◆ **Raw data**
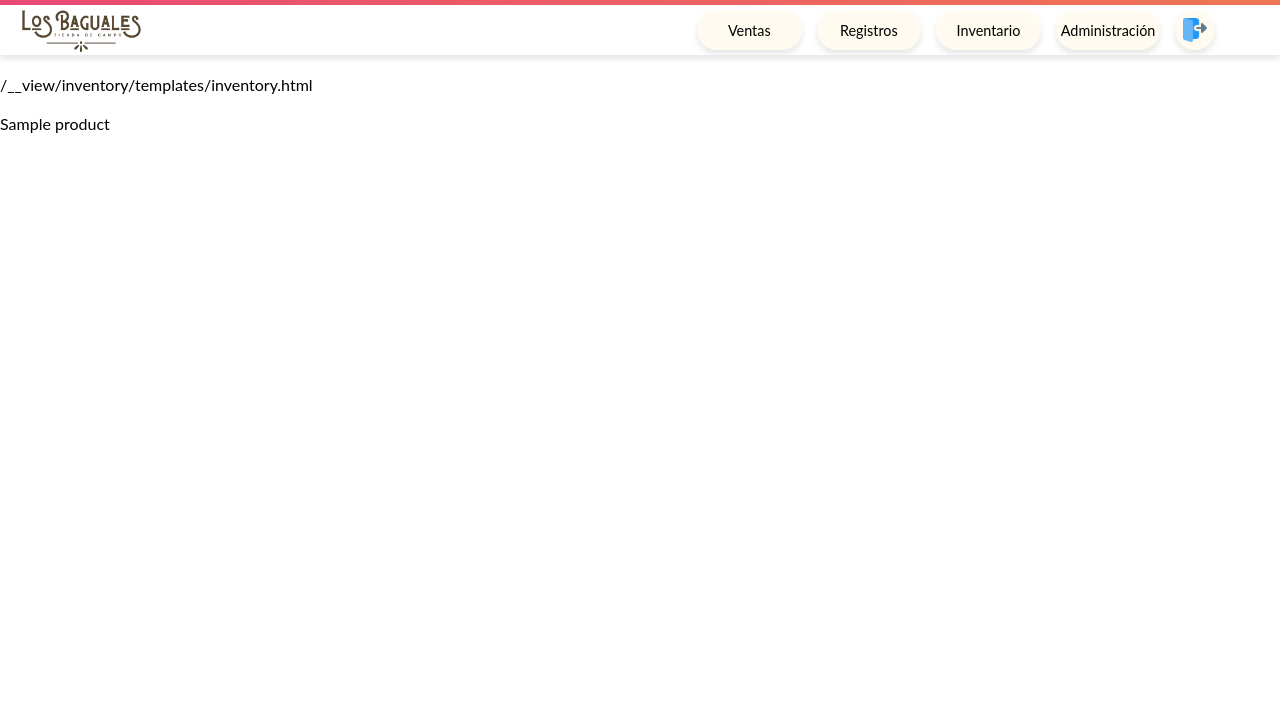
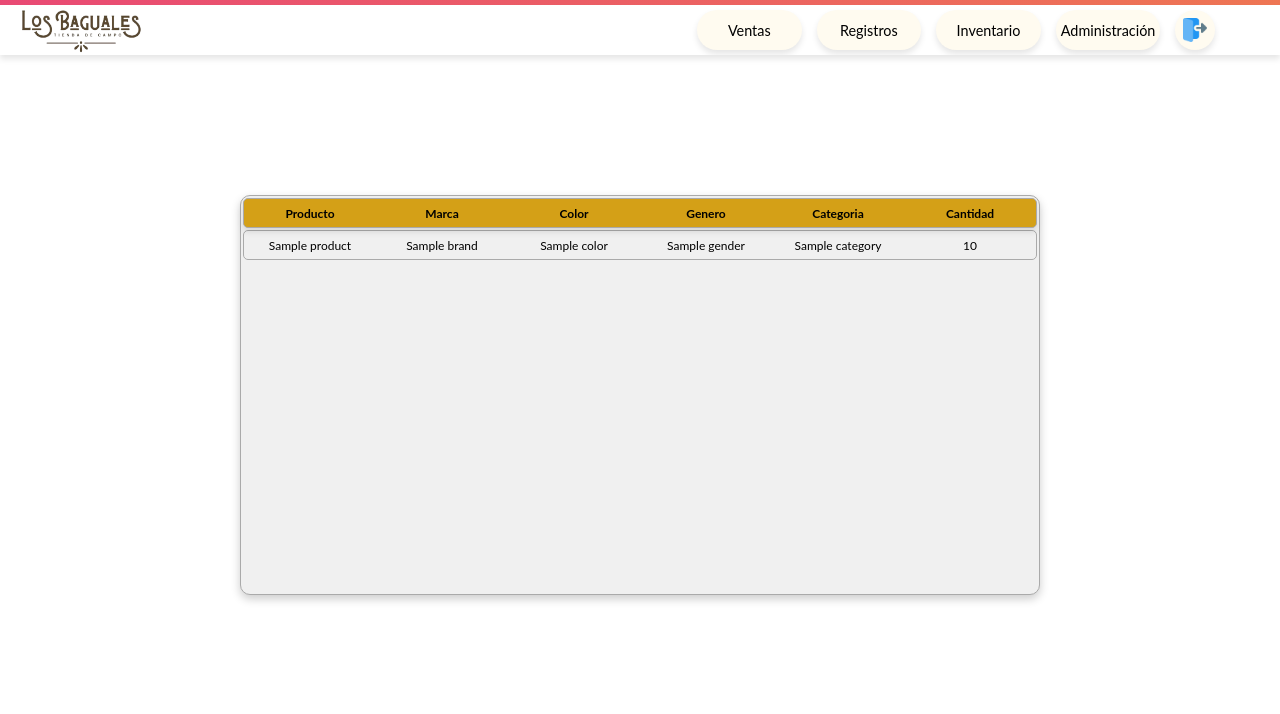
Before and after one commit to xAceOfSpadesx16/BagualesPOS, a Django app: template inventory/templates/inventory.html in a window 1280 px wide. Shown: the top 714 px of the page. Run offline with Django 5.2, Linux system fonts and the light colour scheme; the template is opened without the code that fills it: most values are stand-ins (such as "Sample title", 1, 10 or a date in 2020).

Commit message:
inventory table

```diff
--- a/inventory/models.py
+++ b/inventory/models.py
@@ -1,12 +1,16 @@
 from django.db.models import Model, CASCADE
 from django.db.models.fields import IntegerField
 from django.db.models.fields.related import OneToOneField
+
+from inventory.managers import InventoryManager
 
 from products.models import Product
 
 class Inventory(Model):
     product = OneToOneField(Product, on_delete=CASCADE, related_name='inventory')
-    quantity = IntegerField()
+    quantity = IntegerField(default=0)
+
+    objects: InventoryManager = InventoryManager()
 
     def __str__(self):
         return f'{self.product} - {self.quantity}'
--- a/inventory/templates/inventory.html
+++ b/inventory/templates/inventory.html
@@ -4,15 +4,55 @@
 {% block title %} Inventario {% endblock title %}
 {% block head_css %}
     <link rel="stylesheet" href="{% static 'style/inventory.css' %}">
+    <link rel="stylesheet" href="{% static 'style/table.css' %}">
 {% endblock head_css %}
 
 {% block content %}
-    <p> {{ request.path }} </p>
 
     <section id="inventory_section">
-        {% for inventory in inventories %}
-            <p> {{ inventory.product }} </p>
-        {% endfor %}
+        <table id="sale-table" class="responsive-table scroll">
+
+            <thead>
+
+            <tr class="table-header">
+
+                <th>Producto</th>
+
+                <th>Marca</th>
+
+                <th>Color</th>
+
+                <th>Genero</th>
+
+                <th>Categoria</th>
+
+                <th>Cantidad</th>
+
+            </tr>
+
+            </thead>
+
+            <tbody>
+
+                {% if inventories %}
+                    {% for inventory in inventories %}
+                    <tr>
+                        <td>{{ inventory.product.name }}</td>
+                        <td>{{ inventory.product.brand.name }}</td>
+                        <td>{{ inventory.product.color.name }}</td>
+                        <td>{{ inventory.product.gender.name }}</td>
+                        <td>{{ inventory.product.category.name }}</td>
+                        <td>{{ inventory.quantity }}</td>
+                    </tr>
+                    {% endfor %}
+                {% else %}
+                    <tr id="no-products">
+                        <td colspan="4" >No hay productos en la venta</td>
+                    </tr>
+                {% endif %}
+            </tbody>
+
+        </table>
     </section>
 
 {% endblock content %}
--- a/products/models.py
+++ b/products/models.py
@@ -152,7 +152,7 @@ class Product(Model):
     updated_at = DateTimeField(auto_now=True)
 
     def __str__(self):
-        return f'{self.name} - {self.gender}'
+        return f'{self.name} - {self.brand.name}'
 
     class Meta:
         verbose_name = 'Producto'
--- a/sales/templates/sales.html
+++ b/sales/templates/sales.html
@@ -2,6 +2,7 @@
 {% load static %}
 {% block head_css %}
     <link rel="stylesheet" href="{% static 'style/sales.css' %}">
+    <link rel="stylesheet" href="{% static 'style/table.css' %}">
     {{ form.media.css }}
 {% endblock head_css %}
 {% block title %} Ventas {% endblock title %}
--- a/static/style/inventory.css
+++ b/static/style/inventory.css
@@ -1,4 +1,8 @@
 #inventory_section {
     display: flex;
     flex-direction: column;
+    justify-content: space-around;
+    align-items: center;
+    height: 80vh;
+    width: 100%;
 }
--- /dev/null
+++ b/static/style/table.css
@@ -0,0 +1,57 @@
+.table-container {
+    display: flex;
+    flex-direction: column;
+    justify-content: center;
+    align-items: center;
+}
+
+table {
+    font-size: 12px;
+    width: 100vh;
+    table-layout: fixed;
+    border: 1px solid #aaaaaa;
+    border-radius: 10px;
+    box-shadow: 0 4px 10px rgba(0, 0, 0, 0.2);
+    background-color: #f0f0f0;
+    min-height: 400px;
+}
+
+.scroll tr {
+    display: flex;
+    height: 30px;
+    border: 1px solid #aaaaaa;
+    border-radius: 5px;
+}
+
+.scroll thead tr {
+    position: sticky;
+    top: 0;
+    background-color: #D4A017;
+    z-index: 1;
+}
+
+.scroll td,
+.scroll th {
+    flex: 1;
+    text-align: center;
+    display: flex;
+    align-items: center;
+    justify-content: center;
+    box-sizing: border-box;
+}
+
+.scroll thead tr:after {
+    overflow-y: scroll;
+    visibility: hidden;
+    height: 0;
+}
+
+.scroll tbody {
+    display: block;
+    overflow-y: auto;
+    height: 100%;
+}
+
+.table-header {
+    box-shadow: 0px 4px 6px rgba(0, 0, 0, 0.1);
+}
```
Also changed, not shown: inventory/managers.py (added, +34 -0 lines), inventory/views.py (+2 -7 lines), products/signals.py (+8 -0 lines), static/style/sales.css (+0 -48 lines).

◆ **Exercise**
The result should be the full material above, word for word, with its pictures omitted.

◆ **Answer for the task**
Before and after one commit to xAceOfSpadesx16/BagualesPOS, a Django app: template inventory/templates/inventory.html in a window 1280 px wide. Shown: the top 714 px of the page. Run offline with Django 5.2, Linux system fonts and the light colour scheme; the template is opened without the code that fills it: most values are stand-ins (such as "Sample title", 1, 10 or a date in 2020).

Commit message:
inventory table

```diff
--- a/inventory/models.py
+++ b/inventory/models.py
@@ -1,12 +1,16 @@
 from django.db.models import Model, CASCADE
 from django.db.models.fields import IntegerField
 from django.db.models.fields.related import OneToOneField
+
+from inventory.managers import InventoryManager
 
 from products.models import Product
 
 class Inventory(Model):
     product = OneToOneField(Product, on_delete=CASCADE, related_name='inventory')
-    quantity = IntegerField()
+    quantity = IntegerField(default=0)
+
+    objects: InventoryManager = InventoryManager()
 
     def __str__(self):
         return f'{self.product} - {self.quantity}'
--- a/inventory/templates/inventory.html
+++ b/inventory/templates/inventory.html
@@ -4,15 +4,55 @@
 {% block title %} Inventario {% endblock title %}
 {% block head_css %}
     <link rel="stylesheet" href="{% static 'style/inventory.css' %}">
+    <link rel="stylesheet" href="{% static 'style/table.css' %}">
 {% endblock head_css %}
 
 {% block content %}
-    <p> {{ request.path }} </p>
 
     <section id="inventory_section">
-        {% for inventory in inventories %}
-            <p> {{ inventory.product }} </p>
-        {% endfor %}
+        <table id="sale-table" class="responsive-table scroll">
+
+            <thead>
+
+            <tr class="table-header">
+
+                <th>Producto</th>
+
+                <th>Marca</th>
+
+                <th>Color</th>
+
+                <th>Genero</th>
+
+                <th>Categoria</th>
+
+                <th>Cantidad</th>
+
+            </tr>
+
+            </thead>
+
+            <tbody>
+
+                {% if inventories %}
+                    {% for inventory in inventories %}
+                    <tr>
+                        <td>{{ inventory.product.name }}</td>
+                        <td>{{ inventory.product.brand.name }}</td>
+                        <td>{{ inventory.product.color.name }}</td>
+                        <td>{{ inventory.product.gender.name }}</td>
+                        <td>{{ inventory.product.category.name }}</td>
+                        <td>{{ inventory.quantity }}</td>
+                    </tr>
+                    {% endfor %}
+                {% else %}
+                    <tr id="no-products">
+                        <td colspan="4" >No hay productos en la venta</td>
+                    </tr>
+                {% endif %}
+            </tbody>
+
+        </table>
     </section>
 
 {% endblock content %}
--- a/products/models.py
+++ b/products/models.py
@@ -152,7 +152,7 @@ class Product(Model):
     updated_at = DateTimeField(auto_now=True)
 
     def __str__(self):
-        return f'{self.name} - {self.gender}'
+        return f'{self.name} - {self.brand.name}'
 
     class Meta:
         verbose_name = 'Producto'
--- a/sales/templates/sales.html
+++ b/sales/templates/sales.html
@@ -2,6 +2,7 @@
 {% load static %}
 {% block head_css %}
     <link rel="stylesheet" href="{% static 'style/sales.css' %}">
+    <link rel="stylesheet" href="{% static 'style/table.css' %}">
     {{ form.media.css }}
 {% endblock head_css %}
 {% block title %} Ventas {% endblock title %}
--- a/static/style/inventory.css
+++ b/static/style/inventory.css
@@ -1,4 +1,8 @@
 #inventory_section {
     display: flex;
     flex-direction: column;
+    justify-content: space-around;
+    align-items: center;
+    height: 80vh;
+    width: 100%;
 }
--- /dev/null
+++ b/static/style/table.css
@@ -0,0 +1,57 @@
+.table-container {
+    display: flex;
+    flex-direction: column;
+    justify-content: center;
+    align-items: center;
+}
+
+table {
+    font-size: 12px;
+    width: 100vh;
+    table-layout: fixed;
+    border: 1px solid #aaaaaa;
+    border-radius: 10px;
+    box-shadow: 0 4px 10px rgba(0, 0, 0, 0.2);
+    background-color: #f0f0f0;
+    min-height: 400px;
+}
+
+.scroll tr {
+    display: flex;
+    height: 30px;
+    border: 1px solid #aaaaaa;
+    border-radius: 5px;
+}
+
+.scroll thead tr {
+    position: sticky;
+    top: 0;
+    background-color: #D4A017;
+    z-index: 1;
+}
+
+.scroll td,
+.scroll th {
+    flex: 1;
+    text-align: center;
+    display: flex;
+    align-items: center;
+    justify-content: center;
+    box-sizing: border-box;
+}
+
+.scroll thead tr:after {
+    overflow-y: scroll;
+    visibility: hidden;
+    height: 0;
+}
+
+.scroll tbody {
+    display: block;
+    overflow-y: auto;
+    height: 100%;
+}
+
+.table-header {
+    box-shadow: 0px 4px 6px rgba(0, 0, 0, 0.1);
+}
```
Also changed, not shown: inventory/managers.py (added, +34 -0 lines), inventory/views.py (+2 -7 lines), products/signals.py (+8 -0 lines), static/style/sales.css (+0 -48 lines).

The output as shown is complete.